Certain liberties have been taken with the running order and a couple of numbers left out to fit better the electric stage version of “Tommy” (or Thomas as Pete Townshend refers to it.)  But this is The Who at their best.  John Entwistle’s bass literally pops along, holding together each song, whilst Keith Moon is Keith Moon, never was there a drummer like him and never will be again.  Roger Daltrey had by this time become a classic rock singer and here he never falters as he belts out each tune.  But it’s the man himself, Pete Townshend, who blasts the band through with some literally violent and gifted guitar work and drives them on to many peaks.  His vocals when his turn comes are also pitch perfect.  At times you can almost hear and feel Townshend’s arm windmilling on his guitar strings.

The Who (from left) John Entwistle, Keith Moon, Pete Townshend and Roger Daltrey.
The Who (from left) John Entwistle, Keith Moon, Pete Townshend and Roger Daltrey.

When the opera comes to an end, band and audience enjoy themselves with some old rock ’n’ roll numbers.  The Who hymn “My Generation” includes some false endings, with Townshend dragging the band back in again to carry on cleverly and getting the opening riff to “The Seeker” to bounce off the back of the University hall wall.  There are also snippets of “Naked Eye” a reprise of “See Me Feel Me”/”We’re Not Going To Take It” and a slice of the underture not played in the opera.  To finish of course we are all taken off in the “Magic Bus”.

The Who were one of the best rock ’n’ roll live bands in the world from 1969- 1978, before poor old Keith Moon succumbed to his hedonistic lifestyle.
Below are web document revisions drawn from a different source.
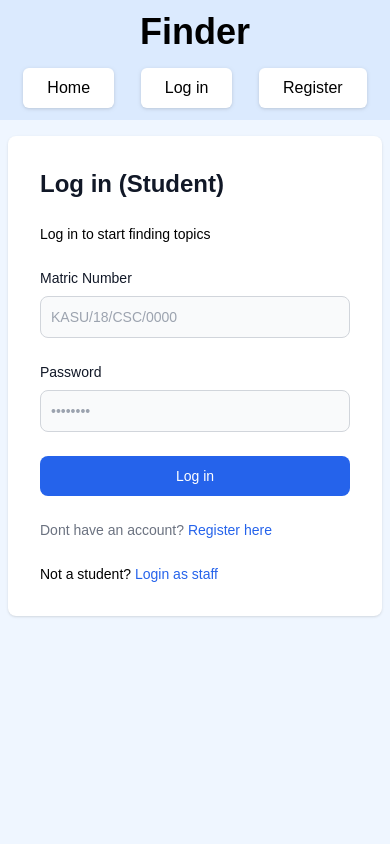
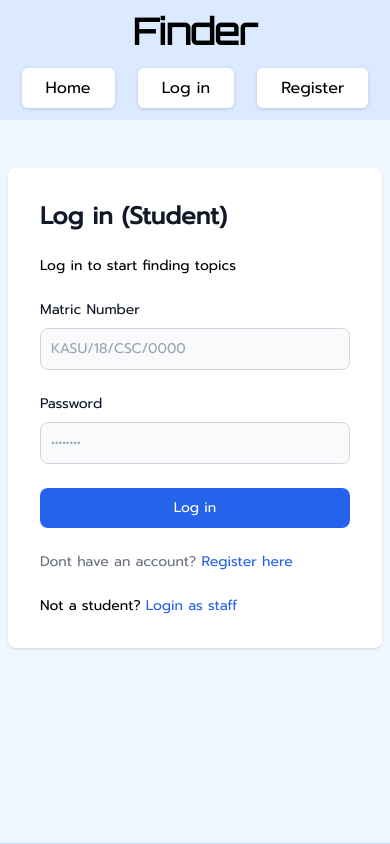
Before and after one commit to princeibs/automation-project-frontend, a React (Create React App) app: page /login in a window 390 px wide. Shown: the top 844 px of the page. Built offline with nearby package versions, Linux system fonts and the light colour scheme; no server answers.

Commit message:
Fixed mobile respnv bug associated w/ tailwind along with other minor UI bugs

```diff
--- a/public/index.html
+++ b/public/index.html
@@ -7,7 +7,7 @@
     <meta name="theme-color" content="#000000" />
     <meta
       name="description"
-      content="Web site created using create-react-app"
+      content="Automation of final year project topics"
     />
     <link rel="apple-touch-icon" href="%PUBLIC_URL%/logo192.png" />
     <!--
@@ -25,7 +25,34 @@
       Learn how to configure a non-root public URL by running `npm run build`.
     -->
     <script src="https://cdn.tailwindcss.com"></script>
-    <title>React App</title>
+    <script>
+      tailwind.config = {
+        theme: {
+          extend: {
+            screens: {
+                    '2xl': {'max': '1535px'},
+                    // => @media (max-width: 1535px) { ... }
+
+                    'xl': {'max': '1279px'},
+                    // => @media (max-width: 1279px) { ... }
+
+                    'lg': {'max': '1023px'},
+                    // => @media (max-width: 1023px) { ... }
+
+                    'md': {'max': '767px'},
+                    // => @media (max-width: 767px) { ... }
+
+                    'sm': {'max': '639px'},
+                    // => @media (max-width: 639px) { ... }
+            },
+            colors: {
+                    primary: {"0": "#fff","50":"#eff6ff","100":"#dbeafe","200":"#bfdbfe","300":"#93c5fd","400":"#60a5fa","500":"#3b82f6","600":"#2563eb","700":"#1d4ed8","800":"#1e40af","900":"#1e3a8a","950":"#172554"}
+            },
+          },
+        },
+      }
+    </script>
+    <title>Project Topics Automation</title>
   </head>
   <body>
     <noscript>You need to enable JavaScript to run this app.</noscript>
--- a/src/App.js
+++ b/src/App.js
@@ -4,7 +4,7 @@ import { Home, SearchTopic, SavedTopics, AddTopic } from './pages';
 import {Register, Login, Admin, StaffLogin, StaffRegister, StaffProfile} from "./pages/auth"
 import Navbar from "./components/Navbar"
 import Footer from './components/Footer';
-import { ToastContainer } from 'react-toastify';
+import { toast, ToastContainer } from 'react-toastify';
 import 'react-toastify/dist/ReactToastify.css';
 import { useCookies } from 'react-cookie';
 import { useGetUserId } from './hooks/useGetUserId';
@@ -27,7 +27,8 @@ const getUserDetails = async () => {
     const res = role==1 ?  await axios.post(`${baseUrl}/staff/details`, {id: userId}) : role==2 ? await axios.post(`${baseUrl}/auth/details`, {id: userId}): ""
     setUserDetails(res.data)
   } catch (e) {
-    console.log(e)
+    console.log(e);
+    toast.error(e?.message)
   } finally {
     setLoading(false)
   }
--- a/src/components/Navbar.js
+++ b/src/components/Navbar.js
@@ -18,7 +18,7 @@ const Navbar = ({userDetails, userId, cookies, role, setCookies, setUserDetails}
   return (
     <div className='flex flex-row items-center w-full px-[20px] py-[30px] mb-4 bg-primary-100 sm:flex-col sm:items-start sm:p-3'>
       <div id='logo-text' className='text-6xl sm:text-4xl sm:font-semibold sm:mx-auto'>Finder</div>
-      <div className='border flex flex-row justify-around items-center w-[700px] h-[50px] rounded-[10px] ml-[11rem] no-underline sm:m-0 sm:w-full sm:border-0 sm:flex-wrap sm:h-auto sm:items-start sm:mt-4 sm:gap-1'>
+      <div className='border-2 border-primary-300 flex flex-row justify-around items-center w-[700px] h-[50px] rounded-[10px] ml-[11rem] no-underline sm:m-0 sm:w-full sm:border-0 sm:flex-wrap sm:h-auto sm:items-start sm:mt-4 sm:gap-1'>
         <Link className='bg-primary-100 sm:bg-primary-0 sm:rounded-md sm:px-6 sm:py-2 drop-shadow-[0] sm:drop-shadow' to="/">Home</Link>
         {(userDetails.role == 2) && <Link className='bg-primary-100 sm:bg-primary-0 sm:rounded-md sm:px-6 sm:py-2 drop-shadow-[0] sm:drop-shadow' to="/search">Search</Link> }
         {(userDetails.role == 2) && <Link className='bg-primary-100 sm:bg-primary-0 sm:rounded-md sm:px-6 sm:py-2 drop-shadow-[0] sm:drop-shadow' to="/saved">Saved</Link> }
--- a/src/index.css
+++ b/src/index.css
@@ -1,6 +1,6 @@
-@tailwind base;
+/* @tailwind base;
 @tailwind components;
-@tailwind utilities;
+@tailwind utilities; */
 @import url('https://fonts.googleapis.com/css2?family=Orbitron&family=Prompt&display=swap');
 * {
     font-family: "Prompt", sans-serif;
--- a/src/pages/SavedTopics.js
+++ b/src/pages/SavedTopics.js
@@ -64,7 +64,7 @@ const unSave = async (topicId) => {
           {savedTopics.length > 0 ?
             <>
               {savedTopics.map(topic => (
-              <div className='border rounded p-4 w-[50rem] sm:w-full'>
+              <div className='border-2 rounded p-4 w-[50rem] sm:w-full'>
                 <div className='flex justify-between mb-5 mt-2'>
                   <div className='text-xl '>{topic.title}</div>
                   <div className='flex items-center justify-between gap-3'>
--- a/src/pages/auth/Login.js
+++ b/src/pages/auth/Login.js
@@ -49,8 +49,8 @@ const Login = () => {
     }, [])
 
     return (
-        <div class="flex flex-col items-center px-6 sm:px-2 py-8 mx-auto md:h-screen lg:py-0 w-full">
-            <div class="w-full bg-white rounded-lg shadow md:mt-0 sm:max-w-md xl:p-0">
+        <div class="flex flex-col items-center px-6 sm:px-2 py-8 mx-auto w-[35rem] min-h-[80vh] sm:w-full">
+            <div class="w-full bg-white rounded-lg shadow">
                 <div class="p-6 space-y-4 md:space-y-6 sm:p-8">
                     <p class="text-xl font-bold text-gray-900 md:text-2xl">
                         Log in (Student)
--- a/src/pages/auth/Register.js
+++ b/src/pages/auth/Register.js
@@ -53,8 +53,8 @@ const Register = () => {
         }
     }, [])
   return (
-      <div class="flex flex-col items-center px-6 sm:px-2 mx-auto md:h-screen lg:py-0 w-full">
-          <div class="w-full bg-white rounded-lg shadow md:mt-0 sm:max-w-md xl:p-0">
+      <div class="flex flex-col items-center px-6 sm:px-2 mx-auto w-[35rem] min-h-[80vh] sm:w-full">
+          <div class="w-full bg-white rounded-lg shadow">
               <div class="p-6 space-y-4 md:space-y-6 sm:p-8">
                   <h1 class="text-xl font-bold leading-tight tracking-tight text-gray-900 md:text-2xl">
                       Register your details (Student)
--- a/src/pages/auth/StaffLogin.js
+++ b/src/pages/auth/StaffLogin.js
@@ -49,8 +49,8 @@ const StaffLogin = () => {
     }, [])
 
     return (
-        <div class="flex flex-col items-center px-6 sm:px-2 py-8 mx-auto md:h-screen lg:py-0 w-full">
-            <div class="w-full bg-white rounded-lg shadow md:mt-0 sm:max-w-md xl:p-0">
+        <div class="flex flex-col items-center px-6 sm:px-2 py-8 mx-auto w-[35rem] min-h-[80vh] sm:w-full">
+            <div class="w-full bg-white rounded-lg shadow">
                 <div class="p-6 space-y-4 md:space-y-6 sm:p-8">
                     <p class="text-xl font-bold text-gray-900 md:text-2xl">
                         Log in (Staff)
--- a/src/pages/auth/StaffRegister.js
+++ b/src/pages/auth/StaffRegister.js
@@ -80,8 +80,8 @@ useEffect(() => {
     }
 }, [])
   return (
-      <div class="flex flex-col items-center px-6 sm:px-2 mx-auto w-full">
-          <div class="w-full bg-white rounded-lg shadow md:mt-0 sm:max-w-md xl:p-0">
+      <div class="flex flex-col items-center px-6 sm:px-2 mx-auto w-[35rem] min-h-[80vh] sm:w-full">
+          <div class="w-full bg-white rounded-lg shadow md:mt-0 sm:max-w-md">
               <div class="p-6 space-y-4 md:space-y-6 sm:p-8">
                   <h1 class="text-xl font-bold leading-tight tracking-tight text-gray-900 md:text-2xl">
                       Register your details (Staff)
--- a/tailwind.config.js
+++ b/tailwind.config.js
@@ -1,27 +1,27 @@
 /** @type {import('tailwindcss').Config} */
 module.exports = {
   content: ["./src/**/*.{js,jsx,ts,tsx}"],
-  theme: {
-    colors: {
-      primary: {"0": "#fff","50":"#eff6ff","100":"#dbeafe","200":"#bfdbfe","300":"#93c5fd","400":"#60a5fa","500":"#3b82f6","600":"#2563eb","700":"#1d4ed8","800":"#1e40af","900":"#1e3a8a","950":"#172554"}
-    },
-    screens: {
-      '2xl': {'max': '1535px'},
-      // => @media (max-width: 1535px) { ... }
+  // theme: {
+  //   colors: {
+  //     primary: {"0": "#fff","50":"#eff6ff","100":"#dbeafe","200":"#bfdbfe","300":"#93c5fd","400":"#60a5fa","500":"#3b82f6","600":"#2563eb","700":"#1d4ed8","800":"#1e40af","900":"#1e3a8a","950":"#172554"}
+  //   },
+  //   screens: {
+  //     '2xl': {'max': '1535px'},
+  //     // => @media (max-width: 1535px) { ... }
 
-      'xl': {'max': '1279px'},
-      // => @media (max-width: 1279px) { ... }
+  //     'xl': {'max': '1279px'},
+  //     // => @media (max-width: 1279px) { ... }
 
-      'lg': {'max': '1023px'},
-      // => @media (max-width: 1023px) { ... }
+  //     'lg': {'max': '1023px'},
+  //     // => @media (max-width: 1023px) { ... }
 
-      'md': {'max': '767px'},
-      // => @media (max-width: 767px) { ... }
+  //     'md': {'max': '767px'},
+  //     // => @media (max-width: 767px) { ... }
 
-      'sm': {'max': '639px'},
-      // => @media (max-width: 639px) { ... }
-    },
-    extend: {},
-  },
+  //     'sm': {'max': '639px'},
+  //     // => @media (max-width: 639px) { ... }
+  //   },
+  //   extend: {},
+  // },
   plugins: [],
 };
```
This album is a fine monument to the time.

The Who on this album were:

Pete Townshend – guitar and vocals

Keith Moon – drums and vocals

John Entwistle – bass guitar and vocals

Roger Daltrey – vocals

Track List:

Heaven and Hell

Can’t Explain

Fortune Teller

Tattoo

Young Man Blues

Substitute

Happy Jack

I’m a Boy

A Quick One While He’s away

(Tommy)

Overture

1921

It’s a Boy

Amazing Journey

Sparks

Eyesight To the Blind

Christmas

Acid Queen

Pinball Wizard

Do You Think It’s Alright?

Fiddle About

Tommy, Can You Hear Me?

There’s a Doctor

Go To The Mirror

Smash The Mirror

Miracle Cure

Sally Simpson

I’m Free

Tommy’s Holiday Camp

See Me, Feel Me, Touch Me, Heal Me/We’re Not Going To Take It.

Encores:

Summertime Blues

Shakin’ All Over

My Generation

Magic Bus

Note: Written by Mott the Dog and Hells Bells. Mott the Dog and crew can often be found composing a rock opera or two round the table at Jameson’s, Nova Park, Soi AR in north Pattaya.